Should You Exercise If You’re Feeling Sick?

Woman blowing her nose on a tissue outdoors in a leafy green park while out jogging conceptual of seasonal flu or allergiesExercise is part of building a healthy immune system. It can also help temporarily relieve symptoms associated with illness.

Knowing that, it seems like exercise during illness is a no-brainer. But it’s not that simple. So, if you’re feeling sick, should you exercise?


The best answer is that it depends. Given the COVID-19 pandemic, there are even more factors to consider.

Generally speaking, if you’re experiencing common cold symptoms like a light headache or slightly runny nose, you’d be okay to exercise outdoors or at least in your home (you wouldn’t want to be passing it around at the community center or studio, however).

COVID-19 has changed that slightly. The reality is that asymptomatic carriers and those with light symptoms can still spread the virus. So, if you do head outside for a jog or walk, be sure to mask up and maintain distance. Scaling back your pace to walk is also a good idea.

If worse symptoms appear, or you’re diagnosed with COVID-19, observe stay-at-home orders.
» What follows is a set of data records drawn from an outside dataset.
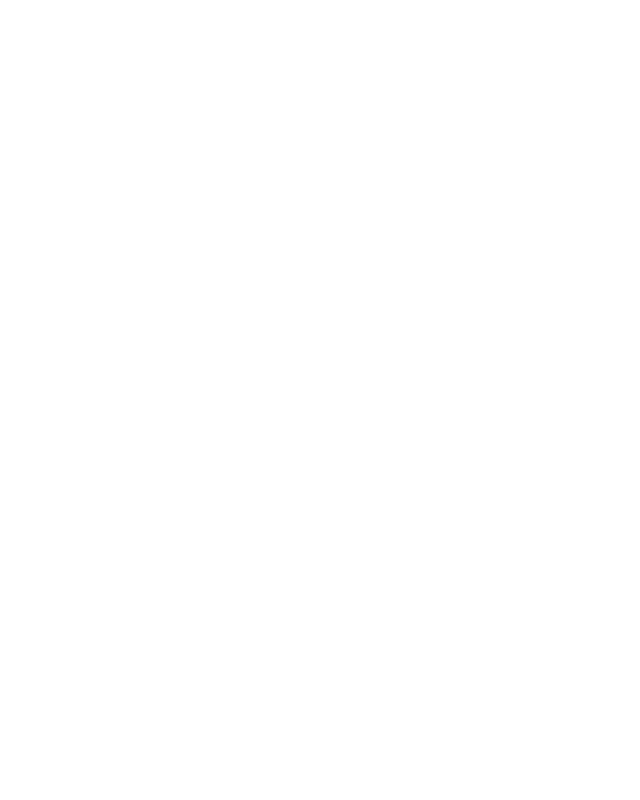
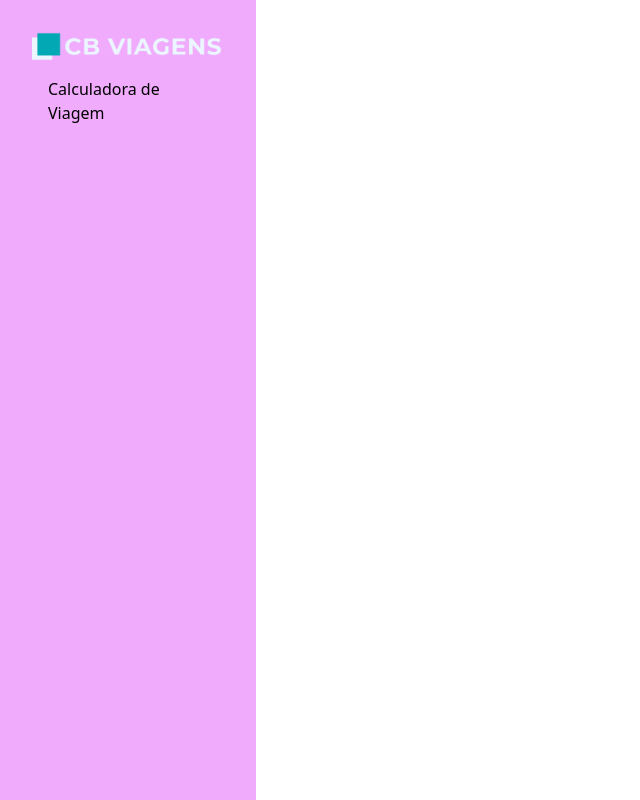
Before and after one commit to RenanLira-Aluno/desafio-coorlab, a Vue app in the folder app/frontend/: page / in a window 1280 px wide. Shown: the whole page, without its empty margins (0-640 px from the left). Built offline with nearby package versions, Linux system fonts and the light colour scheme.

Commit message:
started menu component

```diff
--- a/app/frontend/src/App.vue
+++ b/app/frontend/src/App.vue
@@ -1,9 +1,9 @@
 <script setup lang="ts">
-
+import MenuComponent from './components/MenuComponent.vue'
 </script>
 
 <template>
-
+    <MenuComponent />
 </template>
 
 <style scoped></style>
--- /dev/null
+++ b/app/frontend/src/components/Logo.vue
@@ -0,0 +1,9 @@
+<template>
+    <img src="/logo.png" class="logo" alt="">
+</template>
+
+<style scoped>
+.logo {
+    @apply flex h-auto w-60;
+}
+</style>
--- /dev/null
+++ b/app/frontend/src/components/MenuComponent.vue
@@ -0,0 +1,24 @@
+<script setup lang="ts">
+import Logo from './Logo.vue'
+</script>
+
+<template>
+    <div class="menu">
+        <Logo />
+        <nav>
+            <ul>
+                <li class="item-menu">Calculadora de Viagem</li>
+            </ul>
+        </nav>
+    </div>
+</template>
+
+<style scoped>
+.item-menu {
+    @apply p-4;
+}
+
+.menu {
+    @apply p-8 h-screen flex bg-fuchsia-300 w-1/5 flex-col items-start;
+}
+</style>
```
Also changed, not shown: app/frontend/public/logo.png (added).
That’s ten days for residents of the United States and 14 days for Canadians.

Even if you don’t have COVID-19 but are experiencing symptoms like fever, chest congestion, or an upset stomach, it’s best to avoid exercise and save your energy for your immune system.


A suitable immune response requires plenty of energy. It’s best to rest up and budget your energy accordingly. At most, head outdoors for a slow walk near home and remain adequately distant from others. Stay home if COVID-19 is suspected.
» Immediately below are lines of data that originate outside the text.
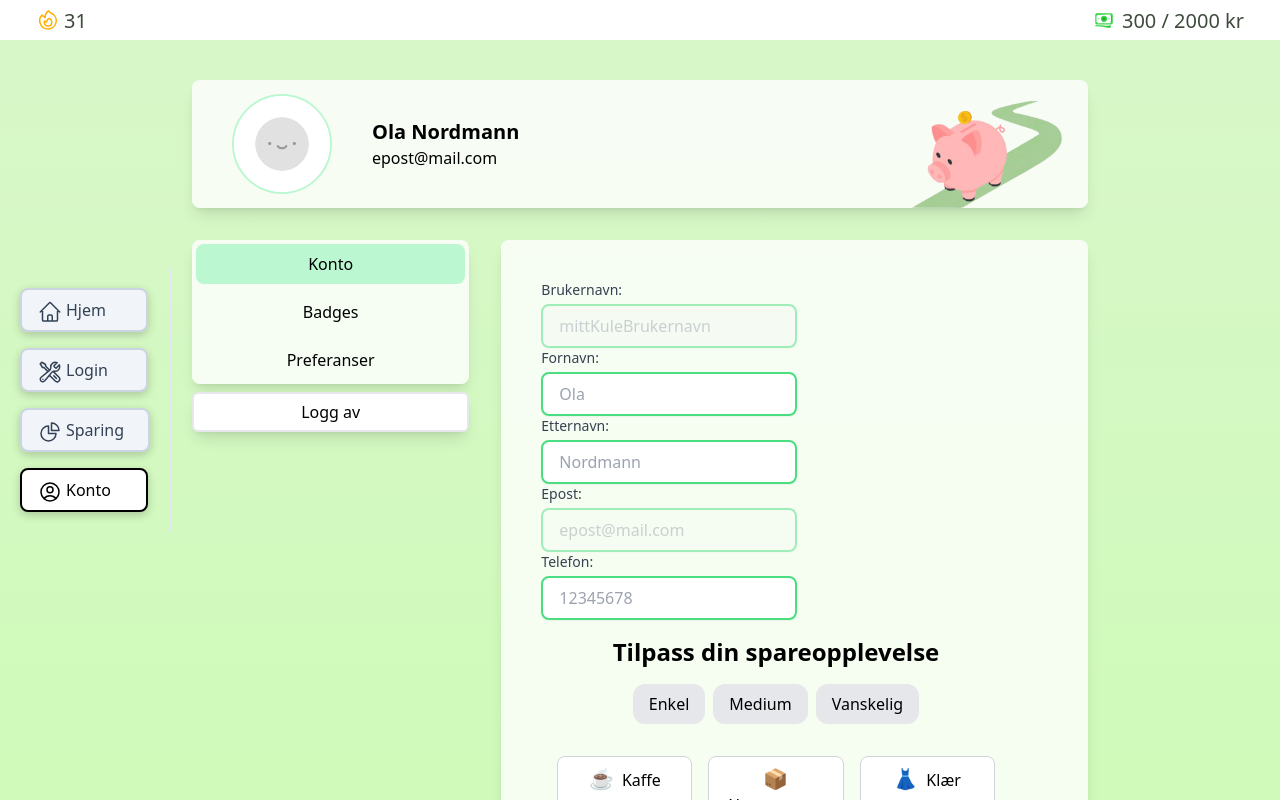
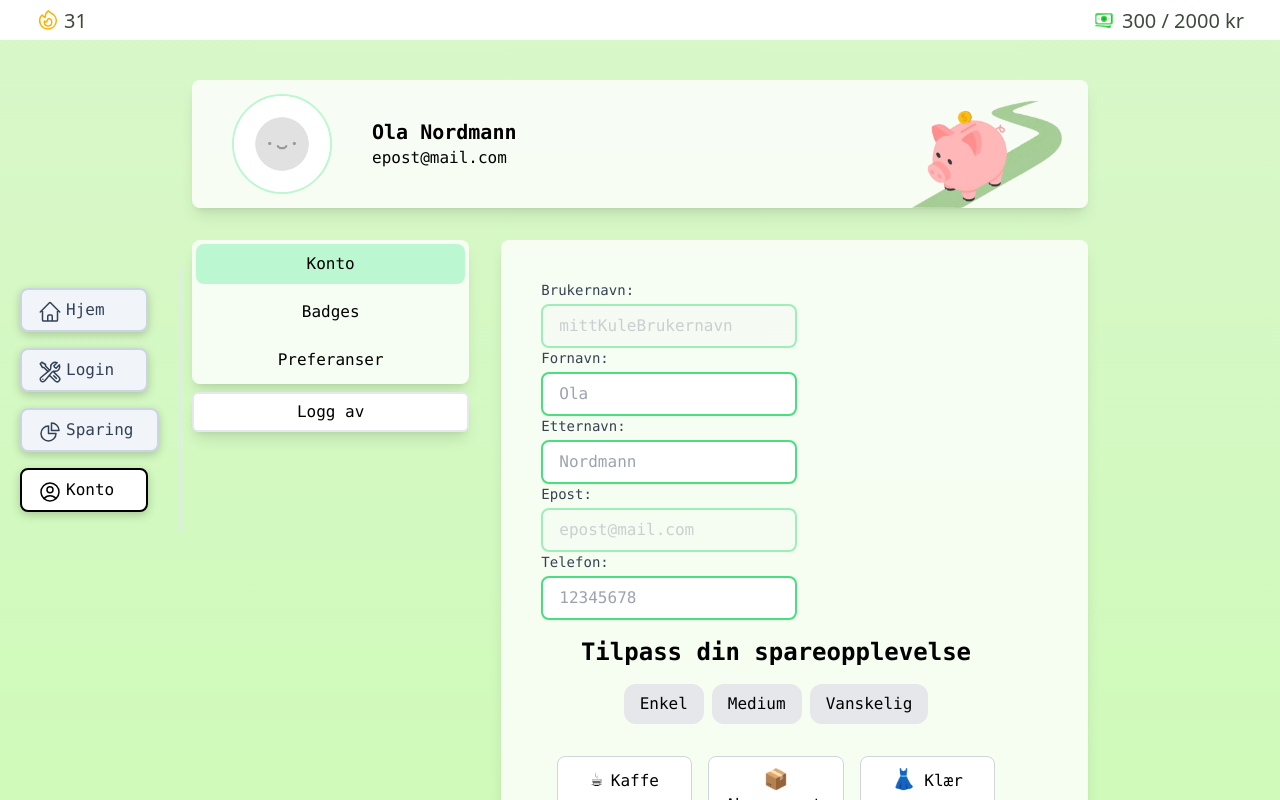
Before and after one commit to emilaastrom/Systemutvikling2-Frontend, a Next.js app: page /profile in a window 1280 px wide. Shown: the top 800 px of the page. Built offline with nearby package versions, Linux system fonts and the light colour scheme.

Commit message:
layout: changed main font

```diff
--- a/src/app/components/challenges/Challengecarousel.tsx
+++ b/src/app/components/challenges/Challengecarousel.tsx
@@ -4,7 +4,7 @@ import ChallengecardAddButton from "./ChallengecardAddButton";
 const Challengecarousel = () => {
   const challenges = [
     {
-      name: "Drikk kun 4 kopper kaffe på sit kafeen denne uka eller noe ",
+      name: "Drikk kun 4 kopper kaffe på sit kafeen denne uka",
       current: 1,
       max: 4,
       startDate: new Date(2024, 5, 25),
--- a/src/app/layout.tsx
+++ b/src/app/layout.tsx
@@ -23,7 +23,7 @@ export default function RootLayout({
         <meta name="viewport" content="width=device-width, initial-scale=1.0" />
         <body>
           <CustomHeader />
-          <div className=" bg-gradient-to-b from-[#d9f7ca] to-[#c9fcb0] dark:bg-slate-700">
+          <div className=" bg-gradient-to-b from-[#d9f7ca] to-[#c9fcb0] dark:bg-slate-700 font-mono">
             <Navbar />
             <div> {children}</div>
           </div>
--- a/src/app/page.tsx
+++ b/src/app/page.tsx
@@ -31,7 +31,7 @@ export default function Home() {
     progress: 0,
     deadline: new Date(),
     username: "john",
-    active: false,
+    active: true,
   };
 
   function setGoal() {
--- a/tailwind.config.ts
+++ b/tailwind.config.ts
@@ -37,6 +37,7 @@ const config: Config = {
   theme: {
     fontFamily: {
       custom1: ["SuperBubble", "sans-serif"],
+      mono: ['ui-monospace', 'SFMono-Regular', 'Menlo', 'Monaco', 'Consolas', "Liberation Mono", "Courier New", 'monospace']
     },
     extend: {
       colors: colors,
```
If you’re not feeling well, even if it’s just something minor, avoid intense exercise. Although it’s ideal to take a day off until you’re feeling better, going out for a light walk to get the blood moving is really about all you want to do.

It’s easy to want to get out there and do more, especially since exercise will usually cause runny noses or slight headaches to subside when taking place. Just remember that what you need are rest and recovery.

Author Bio

Sarah began her interest in nutritional healing at an early age. After going through health problems and becoming frustrated with the conventional ways doctors wanted to treat her illness (which were not working), she took it upon herself to find alternative treatments. This led her to revolutionize her own diet to help her get healthier and tackle her health problems. She began treating her illness by living a more balanced lifestyle through healthy food choices, exercise and other alternative medicine such as meditation. This total positive lifestyle change led her to earn a diploma in Nutritional Therapy from Health Sciences Academy in London, England. Today, Sarah enjoys helping others by teaching healthy lifestyle changes through her personal consultations and with her regular contributions to the Doctors Health Press. Also, passionate about following her dreams in life, Sarah moved to France and lived in Paris for over 5 years where she earned a certification in beadwork and embroidery from Lesage (an atelier owned by Chanel). She then went on to be a familiar face sitting front row and reporting from Paris Fashion Week. Sarah continues to practice some of the cultural ways of life she learned while in Europe. They enjoy their food, and take the time to relax and enjoy many of life’s little moments. These are life lessons she is glad to have brought back home with her.